We were visiting my dad and step-mom in the remote farmland of Pennsylvania this weekend. We had a full day of swimming and picnicking, and Sunboy was challenging everyone to races around a grand old tree and back while we cheered. That night, Sunboy slept between us, with Flowergirl in a crib at the foot of the bed.
In the middle of the night, Sunboy started making strange breathing sounds. I flipped him squarely onto his back – which seemed to help – and dozed again. Soon, we both noticed that he was still making odd noises and reached over to him, both noticing that he was struggling to breathe and was hot with fever. “Where’s his inhaler?”, I asked. “Downstairs,” my husband answered, as he whisked him down the hall. I followed. We both were shocked at how much his chest was indrawing with each breath. He couldn’t speak, was a dark color, and we realized he was getting little air. In a second we grabbed my stepmom (who knows the back country roads well), told my dad that he was watching Flowergirl, and we sped away towards the nearest hospital, 20 minutes away.
In our haste, none of us had our omnipresent phones, I wasn’t wearing a bra, my husband Orchid wasn’t wearing shoes and my stepmom didn’t have her glasses. Orchid drove while stepmom navigated. I sat in the back with Sunboy where I gave him albuterol inhaler, sang lullabies to him to keep him calm and prayed. We broke every speed limit and almost hoped we would get pulled over, which would secure a police escort. It was the longest car ride in my life.
The albuerol started to help to the point where he could occasionally whisper a barely-audible word to me, but mostly he bathed in the songs and prayers. It’s amazing how much it helped him, and I ran through the scene in the film Signs where the asthmatic boy was helped through a severe attack because of the calming words of his father.
We made it to the hospital in less than the expected 20 minutes. We ran in and left my stepmom – who we did not realize couldn’t see – to park the car.

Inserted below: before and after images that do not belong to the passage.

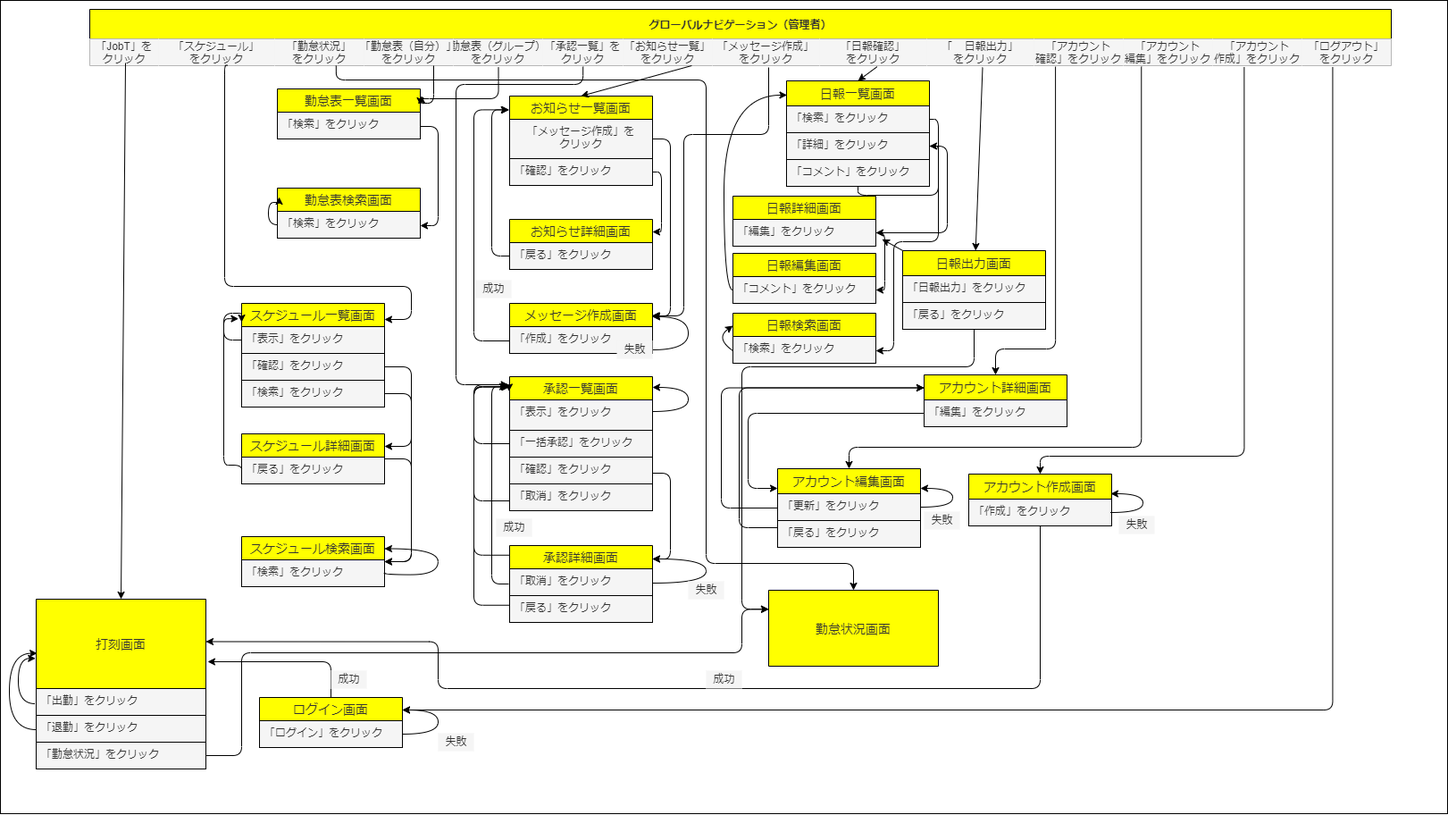
The draw.io diagram JobT_ScrTra_kanrisya.png in yoshihiro-kawabata/JobT, before a commit. Source tidied: cells renumbered, new cells last; positions are measured from the earlier drawing's top-left corner, leaving out a move shared by most shapes.
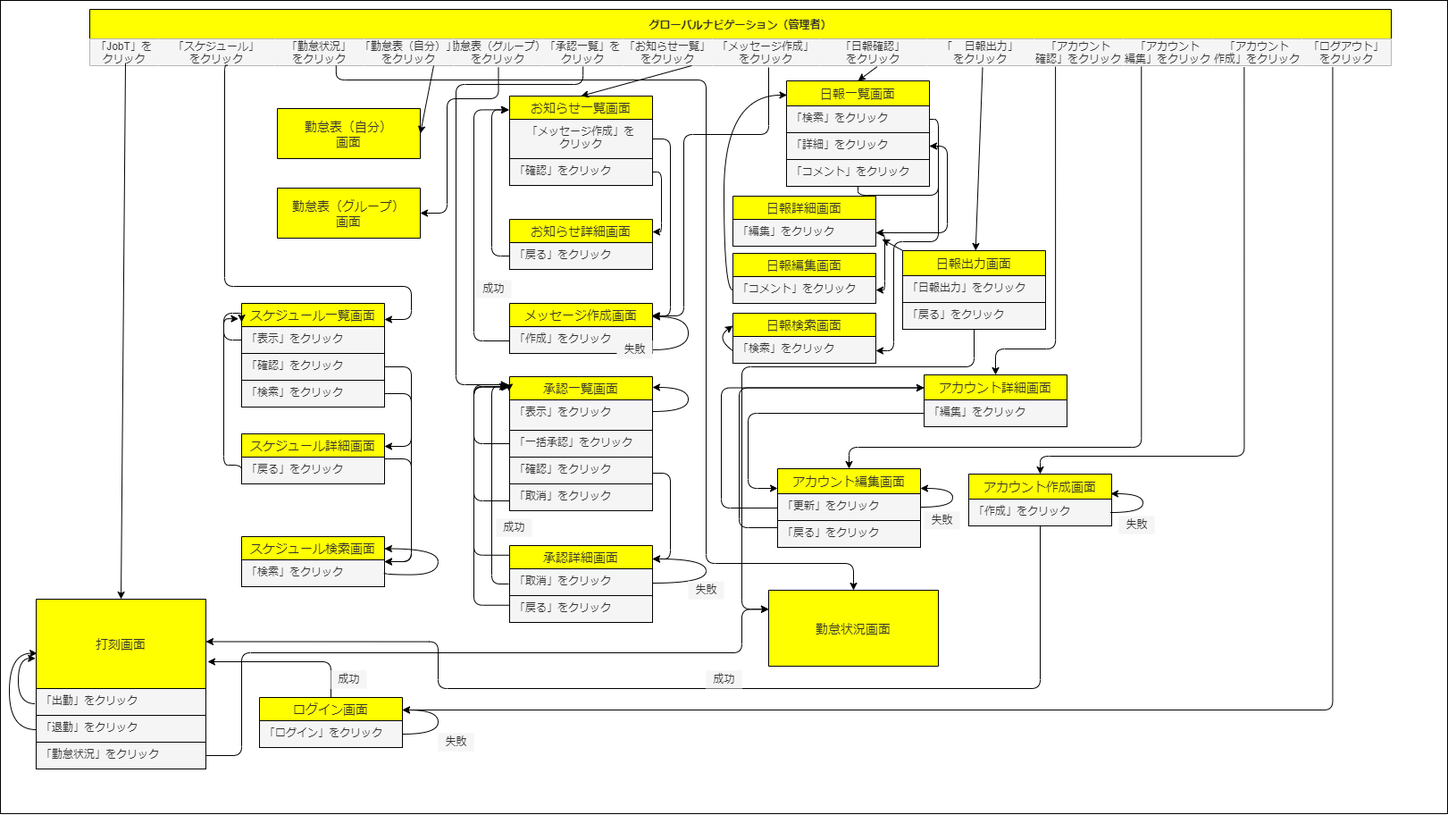
After the change.

Diff of the diagram source:
```diff
@@ -340,27 +340,18 @@
         </Array>
       </mxGeometry>
     </mxCell>
-    <mxCell id="73" value="勤怠表一覧画面" style="swimlane;fontStyle=0;horizontal=1;startSize=26;align=center;fontSize=14;fontColor=#333333;fillColor=#FFFF00;strokeColor=#000000;" parent="1" vertex="1">
-      <mxGeometry x="310" y="99" width="160" height="56" as="geometry" />
+    <mxCell id="73" value="勤怠表（自分）&#10;画面" style="swimlane;fontStyle=0;horizontal=1;startSize=56;align=center;fontSize=14;fontColor=#333333;fillColor=#FFFF00;strokeColor=#000000;" parent="1" vertex="1">
+      <mxGeometry x="310" y="121" width="160" height="56" as="geometry" />
     </mxCell>
-    <mxCell id="74" value="「検索」をクリック" style="text;strokeColor=#000000;fillColor=#f5f5f5;spacingLeft=4;spacingRight=4;overflow=hidden;fontSize=12;fontColor=#333333;" parent="73" vertex="1">
-      <mxGeometry y="26" width="160" height="30" as="geometry" />
-    </mxCell>
-    <mxCell id="75" value="勤怠表検索画面" style="swimlane;fontStyle=0;horizontal=1;startSize=26;align=center;fontSize=14;fontColor=#333333;fillColor=#FFFF00;strokeColor=#000000;" parent="1" vertex="1">
+    <mxCell id="75" value="勤怠表（グループ）&#10;画面" style="swimlane;fontStyle=0;horizontal=1;startSize=56;align=center;fontSize=14;fontColor=#333333;fillColor=#FFFF00;strokeColor=#000000;" parent="1" vertex="1">
       <mxGeometry x="310" y="210" width="160" height="56" as="geometry" />
     </mxCell>
-    <mxCell id="76" value="「検索」をクリック" style="text;strokeColor=#000000;fillColor=#f5f5f5;spacingLeft=4;spacingRight=4;overflow=hidden;points=[[0,0.5],[1,0.5]];portConstraint=eastwest;fontSize=12;fontColor=#333333;" parent="75" vertex="1">
-      <mxGeometry y="26" width="160" height="30" as="geometry" />
-    </mxCell>
-    <mxCell id="77" style="endArrow=classic;html=1;fontSize=12;fontColor=#000000;fillColor=#f5f5f5;strokeColor=#000000;entryX=1.01;entryY=0.14;entryDx=0;entryDy=0;elbow=vertical;edgeStyle=orthogonalEdgeStyle;entryPerimeter=0;" parent="1" edge="1" target="73">
+    <mxCell id="77" style="endArrow=classic;html=1;fontSize=12;fontColor=#000000;fillColor=#f5f5f5;strokeColor=#000000;entryX=1;entryY=0.5;entryDx=0;entryDy=0;elbow=vertical;" parent="1" edge="1" target="73">
       <mxGeometry relative="1" as="geometry">
         <mxPoint x="485" y="73" as="sourcePoint" />
-        <Array as="points">
-          <mxPoint x="485" y="115" />
-        </Array>
       </mxGeometry>
     </mxCell>
-    <mxCell id="78" style="endArrow=classic;html=1;fontSize=12;fontColor=#000000;fillColor=#f5f5f5;strokeColor=#000000;exitX=0;exitY=0.5;exitDx=0;exitDy=0;edgeStyle=orthogonalEdgeStyle;elbow=vertical;curved=1;" parent="1" edge="1" source="76">
+    <mxCell id="78" style="endArrow=classic;html=1;fontSize=12;fontColor=#000000;fillColor=#f5f5f5;strokeColor=#000000;exitX=0;exitY=0.5;exitDx=0;exitDy=0;edgeStyle=orthogonalEdgeStyle;elbow=vertical;curved=1;" parent="1" edge="1" source="x">
       <mxGeometry relative="1" as="geometry">
         <mxPoint x="312" y="220" as="targetPoint" />
       </mxGeometry>
@@ -592,19 +583,12 @@
     <mxCell id="116" value="成功" style="text;html=1;align=center;verticalAlign=middle;fillColor=#f5f5f5;strokeColor=none;rounded=0;fontSize=12;fontColor=#333333;" parent="1" vertex="1">
       <mxGeometry x="790" y="750" width="40" height="20" as="geometry" />
     </mxCell>
-    <mxCell id="117" style="endArrow=classic;html=1;fontSize=12;fontColor=#000000;fillColor=#f5f5f5;strokeColor=#000000;entryX=1;entryY=0.75;entryDx=0;entryDy=0;exitX=1;exitY=0.75;exitDx=0;exitDy=0;edgeStyle=elbowEdgeStyle;elbow=vertical;" parent="1" edge="1" source="73" target="75">
-      <mxGeometry relative="1" as="geometry">
-        <Array as="points">
-          <mxPoint x="490" y="210" />
-        </Array>
-      </mxGeometry>
-    </mxCell>
-    <mxCell id="118" style="endArrow=classic;html=1;fontSize=12;fontColor=#000000;fillColor=#f5f5f5;strokeColor=#000000;elbow=vertical;edgeStyle=orthogonalEdgeStyle;exitX=0.314;exitY=1.068;exitDx=0;exitDy=0;exitPerimeter=0;" parent="1" edge="1" source="4">
+    <mxCell id="118" style="endArrow=classic;html=1;fontSize=12;fontColor=#000000;fillColor=#f5f5f5;strokeColor=#000000;elbow=vertical;edgeStyle=orthogonalEdgeStyle;exitX=0.314;exitY=1.068;exitDx=0;exitDy=0;exitPerimeter=0;entryX=1;entryY=0.5;entryDx=0;entryDy=0;" parent="1" edge="1" source="4" target="75">
       <mxGeometry relative="1" as="geometry">
-        <mxPoint x="470" y="117" as="targetPoint" />
         <Array as="points">
           <mxPoint x="558" y="110" />
-          <mxPoint x="470" y="110" />
+          <mxPoint x="500" y="110" />
+          <mxPoint x="500" y="238" />
         </Array>
       </mxGeometry>
     </mxCell>
```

In the ER, they nebulized him twice and gave him intravenous steroids. His symptoms miraculously ameliorated. After tests, Sunboy was determined to have croup exacerbated by his severe asthma.
Although we had no choice, I had reservations about the hospital, which was my home town’s hospital. They were wonderful. A nurse in the twelfth hour of her shift cared for us and brought all four of us warmed blankets while we waited for Sunboy’s symptoms to subside. She was an angel we wont forget.
We left Pennsylvania early to get back to our home, our home hospital and our asthma specialists. He’ll continue with medications, and we were warned of the possibility of another rough night. We hope for an improvement over last night.
Today, we reflected on whether we could improve on the efficacy of our response (probably not by much).
Today, we recognized how quickly things can turn – on the head of a pin – to an emergency requiring quick decisions.
We realized that there’s no way to prepare for every contingency or circumstance. The best anyone can do is to hope to think quickly and well.
Most importantly, we were reminded of what is truly important: not shoes, not glasses or a bra. It’s each other. It’s our children. It’s family.
May you all hold yours closer today.